If you want to learn a language, you have to be OK with failing. You're gonna mess up sentence structures, mix up genders, and even forget the simplest words. It's bound to happen. But if your ego doesn't crumble in the process, you'll realize that it's the only way to master a foreign tongue. And that people don't give a damn about your mistakes; they respect the effort.
Sam Collins is a 26-year-old gay man and the CTO of a medical software company, who also streams on Twitch every week. He grew up in an English-speaking part of Canada, but later moved to the French-speaking area. And that's precisely where he met Vince, his boyfriend.
Vince isn't a native English speaker. But he's killing it. I mean, he finds a way out of a sentence even when he doesn't know the right words. This one time, for example, he forgot the word 'lid' so he held up a pot and asked Sam, "Where is his hat?"
The genius one-liner caught Sam completely off guard. He liked it so much, he even tweeted it. But the man wasn't the only one who loved it. Nearly 800,000 people have liked the example of Vince's linguistic freestyle, and many have responded to it with other brilliant English word 'replacements' as well. Continue scrolling and check them out.
Image credits: chemicollins
Judging by the way Sam described his boyfriend, no wonder Vince had come up with something so simple yet so brilliant on the spot. "He's an absolute sweetheart," Sam told Bored Panda. "Our friends consistently call him an 'angel' because he's so thoughtful and kind. He can be a bit nervous in big social situations, but once you get him talking, he's happy to geek out and have fun! He tries hard not to depend on his French, so he makes a lot of word substitutions (like calling a pot lid a hat) when he's talking. I think it's cute as heck."
Sam acknowledges that couples who have some sort of a language barrier between them face additional challenges. But that's nothing they can't solve if both partners are committed to one another. "Healthy relationships are built on good communication, so being in a bilingual relationship sometimes means working twice as hard to communicate clearly," the man said.
"We often find each other totally missing important things that the other person said, which can definitely be frustrating, but we make sure to be understanding and kind to each other when it does happen. On the plus side, we've both drastically improved our second language skills!"

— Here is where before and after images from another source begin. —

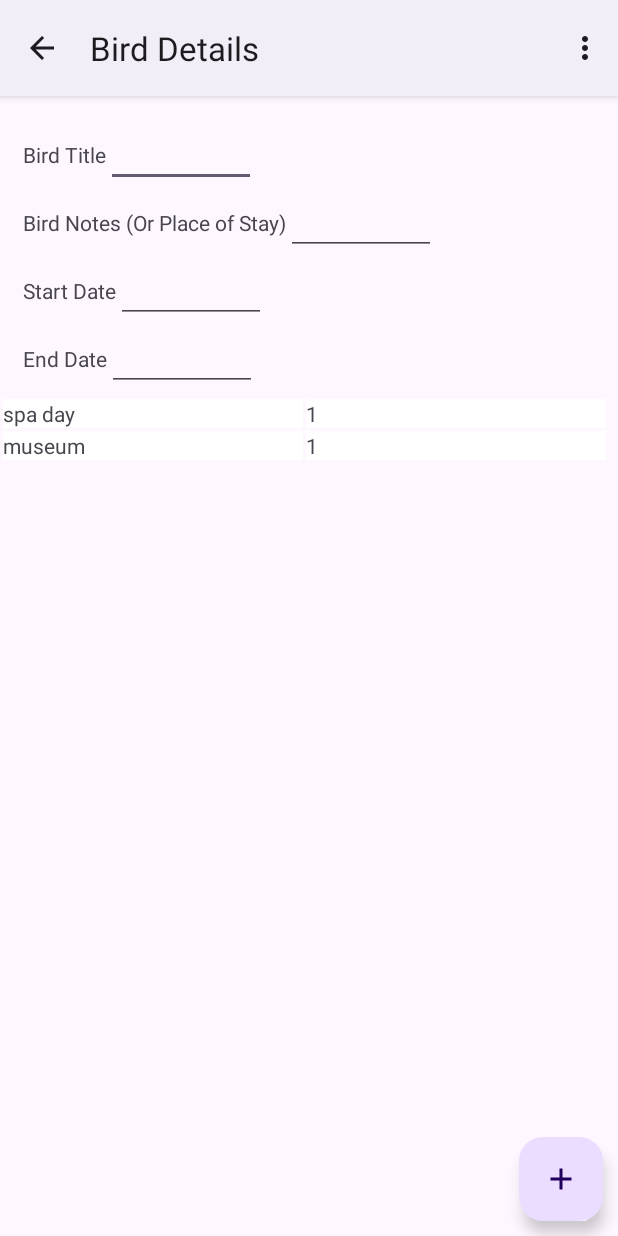
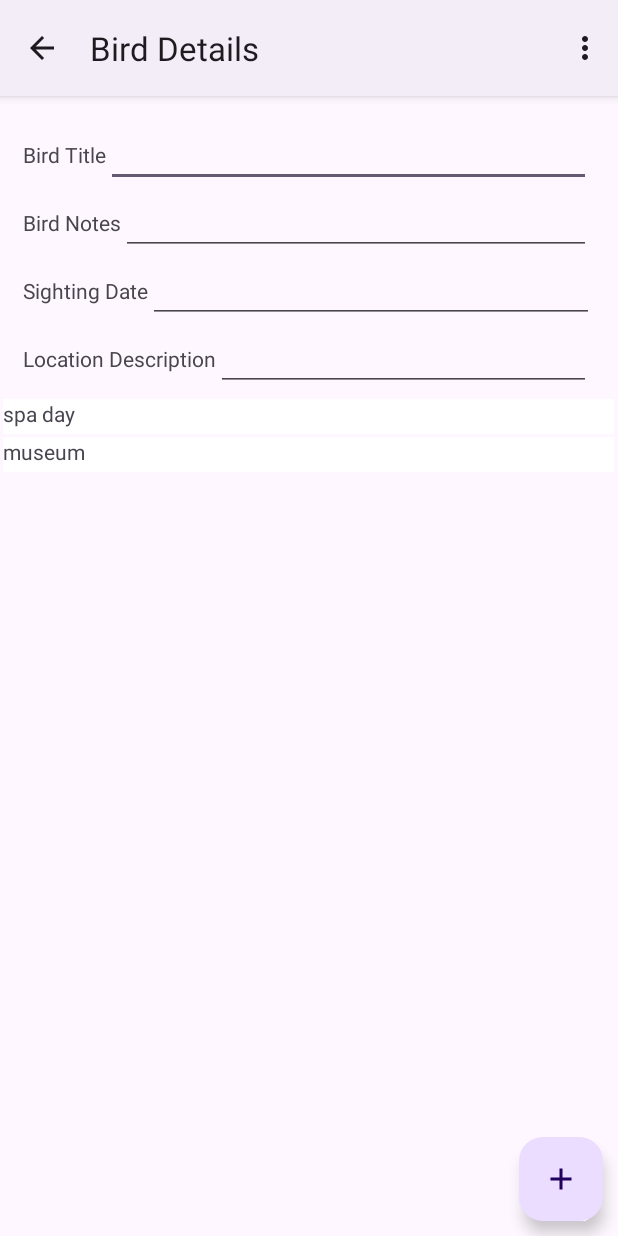
Before and after one commit to Huntera948/birdBrain, an Android app: the BirdDetails screen opened directly, with no data from a screen before it, in the options menu, after a tap on "Add Sample Excursions", on a phone screen of 412 x 824 dp. Run offline under Robolectric (Android 15) with nearby library versions, the light colour scheme and no system bars; our stand-ins replace Room's generated code.

Commit message:
updated UI on Bird List and Bird Details pages

```diff
--- a/app/src/main/java/com/example/birdbrain/Activities/BirdAdapter.java
+++ b/app/src/main/java/com/example/birdbrain/Activities/BirdAdapter.java
@@ -68,11 +68,10 @@ public class BirdAdapter extends RecyclerView.Adapter<BirdAdapter.BirdViewHolder
         if (mBirds != null) {
             Bird current = mBirds.get(position);
             String name = current.getBirdName();
-            String notes = current.getBirdNotes();
             String sightingDate = current.getBirdSightingDate();
             String locationDescription = current.getBirdLocationDescription();
             //holder.birdItemView.setText(name);
-            String displayText = name + "\nNotes: " + notes + "\nSighting Date: " + sightingDate + "\nLocation Description: " + locationDescription;
+            String displayText = name + "\nSighting Date: " + sightingDate + "\nLocation: " + locationDescription;
             holder.birdItemView.setText(displayText);
         } else {
             holder.birdItemView.setText("No bird name");
--- a/app/src/main/java/com/example/birdbrain/Activities/ExcursionAdapter.java
+++ b/app/src/main/java/com/example/birdbrain/Activities/ExcursionAdapter.java
@@ -22,12 +22,12 @@ public class ExcursionAdapter extends RecyclerView.Adapter<ExcursionAdapter.Excu
     private final LayoutInflater mInflater;
     class ExcursionViewHolder extends RecyclerView.ViewHolder {
         private final TextView excursionItemView;
-        private final TextView excursionItemView2;
+        //private final TextView excursionItemView2;
 
         private ExcursionViewHolder(View itemView) {
             super(itemView);
             excursionItemView = itemView.findViewById(R.id.textView2);
-            excursionItemView2 = itemView.findViewById(R.id.textView3);
+            //excursionItemView2 = itemView.findViewById(R.id.textView3);
             itemView.setOnClickListener(new View.OnClickListener() {
                 @Override
                 public void onClick(View view) {
@@ -71,7 +71,7 @@ public class ExcursionAdapter extends RecyclerView.Adapter<ExcursionAdapter.Excu
             String name = current.getExcursionName();
             int birdID = current.getBirdID();
             holder.excursionItemView.setText(name);
-            holder.excursionItemView2.setText(Integer.toString(birdID));
+            //holder.excursionItemView2.setText(Integer.toString(birdID));
         } else {
             holder.excursionItemView.setText("No excursion name");
             holder.excursionItemView.setText("No bird id");
--- a/app/src/main/res/layout/activity_bird_details.xml
+++ b/app/src/main/res/layout/activity_bird_details.xml
@@ -46,7 +46,7 @@
 
                 <EditText
                     android:id="@+id/birdname"
-                    android:layout_width="100dp"
+                    android:layout_width="323dp"
                     android:layout_height="wrap_content" />
             </LinearLayout>
 
@@ -58,11 +58,11 @@
                 <TextView
                     android:layout_width="wrap_content"
                     android:layout_height="wrap_content"
-                    android:text="Bird Notes (Or Place of Stay)" />
+                    android:text="Bird Notes" />
 
                 <EditText
                     android:id="@+id/birdnotes"
-                    android:layout_width="100dp"
+                    android:layout_width="313dp"
                     android:layout_height="wrap_content" />
             </LinearLayout>
 
@@ -74,11 +74,11 @@
                 <TextView
                     android:layout_width="wrap_content"
                     android:layout_height="wrap_content"
-                    android:text="Start Date" />
+                    android:text="Sighting Date" />
 
                 <EditText
                     android:id="@+id/birdsightingdate"
-                    android:layout_width="100dp"
+                    android:layout_width="297dp"
                     android:layout_height="wrap_content" />
             </LinearLayout>
 
@@ -90,11 +90,11 @@
                 <TextView
                     android:layout_width="wrap_content"
                     android:layout_height="wrap_content"
-                    android:text="End Date" />
+                    android:text="Location Description" />
 
                 <EditText
                     android:id="@+id/locationdescription"
-                    android:layout_width="100dp"
+                    android:layout_width="250dp"
                     android:layout_height="wrap_content" />
             </LinearLayout>
         </LinearLayout>
--- a/app/src/main/res/layout/excursion_list_item.xml
+++ b/app/src/main/res/layout/excursion_list_item.xml
@@ -7,25 +7,12 @@
 
     <TextView
         android:id="@+id/textView2"
-        android:layout_width="200dp"
-        android:layout_height="wrap_content"
+        android:layout_width="407dp"
+        android:layout_height="23dp"
         android:layout_margin="2dp"
         android:background="@color/cardview_light_background"
         android:text="TextView"
-        app:layout_constraintTop_toTopOf="parent"
         app:layout_constraintLeft_toLeftOf="parent"
-        tools:layout_editor_absoluteX="149dp"
-        tools:layout_editor_absoluteY="196dp" />
-    <TextView
-        android:id="@+id/textView3"
-        android:layout_width="200dp"
-        android:layout_height="wrap_content"
-        android:text="TextView"
-        android:layout_margin="2dp"
-        android:background="@color/cardview_light_background"
-        app:layout_constraintTop_toTopOf="parent"
-        app:layout_constraintLeft_toRightOf="@id/textView2"
-        tools:layout_editor_absoluteX="149dp"
-        tools:layout_editor_absoluteY="196dp" />
+        app:layout_constraintTop_toTopOf="parent" />
 
 </androidx.constraintlayout.widget.ConstraintLayout>
--- a/app/src/main/res/menu/menu_birdlist.xml
+++ b/app/src/main/res/menu/menu_birdlist.xml
@@ -2,6 +2,6 @@
 <menu xmlns:app="http://schemas.android.com/apk/res-auto"
     xmlns:android="http://schemas.android.com/apk/res/android">
 
-    <item android:title="Add Sample Birds"
+    <item android:title="Add Sample Bird Data"
         android:id="@+id/addSampleBirds"/>
 </menu>
```
Also changed, not shown: app/src/main/java/com/example/birdbrain/Activities/BirdDetails.java (+31 -46 lines), app/src/main/res/layout/bird_list_item.xml (+4 -6 lines).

The attention Sam's tweet has received was not something he expected. So many people have been relating to it. Sam himself thinks the Internet's reaction is really cute. "Amazingly, everyone has been so positive about it! Almost zero negativity. Lots of people sharing similar stories and talking about what it's like to live in a bilingual relationship. It's amazing! I'm happy to share in that joy with so many people."
Interestingly, Joshua Wolf Shenk, author of Powers of Two, wrote that long-term couples "start to match each other in the basic rhythms and syntactical structures of their speech." This happens because of something psychologists call emotional contagion, which causes us to mimic everything from our partner’s accent to their laugh, bringing us even closer together. But it doesn't happen overnight.
"Be patient with your bilingual partner, and give them ample time to speak their mind," Sam added. "Celebrate the little mistakes and unique sayings that come from each other, and laugh about them together."